• Records for processing
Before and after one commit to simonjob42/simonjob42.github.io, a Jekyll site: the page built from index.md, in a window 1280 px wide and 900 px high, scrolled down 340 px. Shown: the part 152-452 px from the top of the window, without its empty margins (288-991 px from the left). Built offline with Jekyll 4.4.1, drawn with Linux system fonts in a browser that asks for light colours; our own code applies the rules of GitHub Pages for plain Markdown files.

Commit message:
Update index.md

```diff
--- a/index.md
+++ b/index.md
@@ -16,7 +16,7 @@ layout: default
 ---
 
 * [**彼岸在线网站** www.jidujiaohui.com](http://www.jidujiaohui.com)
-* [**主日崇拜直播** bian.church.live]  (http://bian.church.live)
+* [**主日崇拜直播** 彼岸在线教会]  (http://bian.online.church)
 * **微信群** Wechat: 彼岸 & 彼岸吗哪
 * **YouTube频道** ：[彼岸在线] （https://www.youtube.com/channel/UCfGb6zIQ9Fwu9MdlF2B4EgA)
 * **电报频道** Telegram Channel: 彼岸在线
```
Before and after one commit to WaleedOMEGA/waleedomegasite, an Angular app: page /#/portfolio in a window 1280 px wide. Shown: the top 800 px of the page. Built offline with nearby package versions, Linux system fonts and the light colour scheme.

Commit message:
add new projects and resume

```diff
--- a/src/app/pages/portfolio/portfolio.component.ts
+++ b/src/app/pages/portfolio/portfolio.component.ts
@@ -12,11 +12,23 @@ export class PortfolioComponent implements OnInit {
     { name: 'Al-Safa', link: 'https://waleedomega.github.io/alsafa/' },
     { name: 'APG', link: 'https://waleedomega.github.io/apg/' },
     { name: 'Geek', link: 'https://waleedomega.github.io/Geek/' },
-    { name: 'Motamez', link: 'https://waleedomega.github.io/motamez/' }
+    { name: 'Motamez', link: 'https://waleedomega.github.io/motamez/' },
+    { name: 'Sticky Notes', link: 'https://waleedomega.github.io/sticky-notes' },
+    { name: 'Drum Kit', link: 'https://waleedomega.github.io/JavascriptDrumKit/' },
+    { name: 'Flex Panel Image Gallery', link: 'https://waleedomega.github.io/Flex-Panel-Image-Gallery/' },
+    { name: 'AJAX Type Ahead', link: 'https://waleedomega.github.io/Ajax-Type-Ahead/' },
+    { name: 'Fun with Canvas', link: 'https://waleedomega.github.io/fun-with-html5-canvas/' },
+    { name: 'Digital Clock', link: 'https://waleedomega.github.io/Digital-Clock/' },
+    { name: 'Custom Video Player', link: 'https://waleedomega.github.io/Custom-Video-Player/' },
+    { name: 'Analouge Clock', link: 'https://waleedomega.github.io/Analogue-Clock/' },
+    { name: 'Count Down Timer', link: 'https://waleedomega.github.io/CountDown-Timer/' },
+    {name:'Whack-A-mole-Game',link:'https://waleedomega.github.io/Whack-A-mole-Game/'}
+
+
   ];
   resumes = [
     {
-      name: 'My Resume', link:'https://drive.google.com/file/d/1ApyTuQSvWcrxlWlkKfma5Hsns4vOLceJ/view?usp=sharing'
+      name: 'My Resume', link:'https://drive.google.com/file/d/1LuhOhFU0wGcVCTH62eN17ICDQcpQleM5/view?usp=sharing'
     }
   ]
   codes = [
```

• Problem to work on
Your task is to reproduce the whole listing exactly.

• Response
Before and after one commit to simonjob42/simonjob42.github.io, a Jekyll site: the page built from index.md, in a window 1280 px wide and 900 px high, scrolled down 340 px. Shown: the part 152-452 px from the top of the window, without its empty margins (288-991 px from the left). Built offline with Jekyll 4.4.1, drawn with Linux system fonts in a browser that asks for light colours; our own code applies the rules of GitHub Pages for plain Markdown files.

Commit message:
Update index.md

```diff
--- a/index.md
+++ b/index.md
@@ -16,7 +16,7 @@ layout: default
 ---
 
 * [**彼岸在线网站** www.jidujiaohui.com](http://www.jidujiaohui.com)
-* [**主日崇拜直播** bian.church.live]  (http://bian.church.live)
+* [**主日崇拜直播** 彼岸在线教会]  (http://bian.online.church)
 * **微信群** Wechat: 彼岸 & 彼岸吗哪
 * **YouTube频道** ：[彼岸在线] （https://www.youtube.com/channel/UCfGb6zIQ9Fwu9MdlF2B4EgA)
 * **电报频道** Telegram Channel: 彼岸在线
```
Before and after one commit to WaleedOMEGA/waleedomegasite, an Angular app: page /#/portfolio in a window 1280 px wide. Shown: the top 800 px of the page. Built offline with nearby package versions, Linux system fonts and the light colour scheme.

Commit message:
add new projects and resume

```diff
--- a/src/app/pages/portfolio/portfolio.component.ts
+++ b/src/app/pages/portfolio/portfolio.component.ts
@@ -12,11 +12,23 @@ export class PortfolioComponent implements OnInit {
     { name: 'Al-Safa', link: 'https://waleedomega.github.io/alsafa/' },
     { name: 'APG', link: 'https://waleedomega.github.io/apg/' },
     { name: 'Geek', link: 'https://waleedomega.github.io/Geek/' },
-    { name: 'Motamez', link: 'https://waleedomega.github.io/motamez/' }
+    { name: 'Motamez', link: 'https://waleedomega.github.io/motamez/' },
+    { name: 'Sticky Notes', link: 'https://waleedomega.github.io/sticky-notes' },
+    { name: 'Drum Kit', link: 'https://waleedomega.github.io/JavascriptDrumKit/' },
+    { name: 'Flex Panel Image Gallery', link: 'https://waleedomega.github.io/Flex-Panel-Image-Gallery/' },
+    { name: 'AJAX Type Ahead', link: 'https://waleedomega.github.io/Ajax-Type-Ahead/' },
+    { name: 'Fun with Canvas', link: 'https://waleedomega.github.io/fun-with-html5-canvas/' },
+    { name: 'Digital Clock', link: 'https://waleedomega.github.io/Digital-Clock/' },
+    { name: 'Custom Video Player', link: 'https://waleedomega.github.io/Custom-Video-Player/' },
+    { name: 'Analouge Clock', link: 'https://waleedomega.github.io/Analogue-Clock/' },
+    { name: 'Count Down Timer', link: 'https://waleedomega.github.io/CountDown-Timer/' },
+    {name:'Whack-A-mole-Game',link:'https://waleedomega.github.io/Whack-A-mole-Game/'}
+
+
   ];
   resumes = [
     {
-      name: 'My Resume', link:'https://drive.google.com/file/d/1ApyTuQSvWcrxlWlkKfma5Hsns4vOLceJ/view?usp=sharing'
+      name: 'My Resume', link:'https://drive.google.com/file/d/1LuhOhFU0wGcVCTH62eN17ICDQcpQleM5/view?usp=sharing'
     }
   ]
   codes = [
```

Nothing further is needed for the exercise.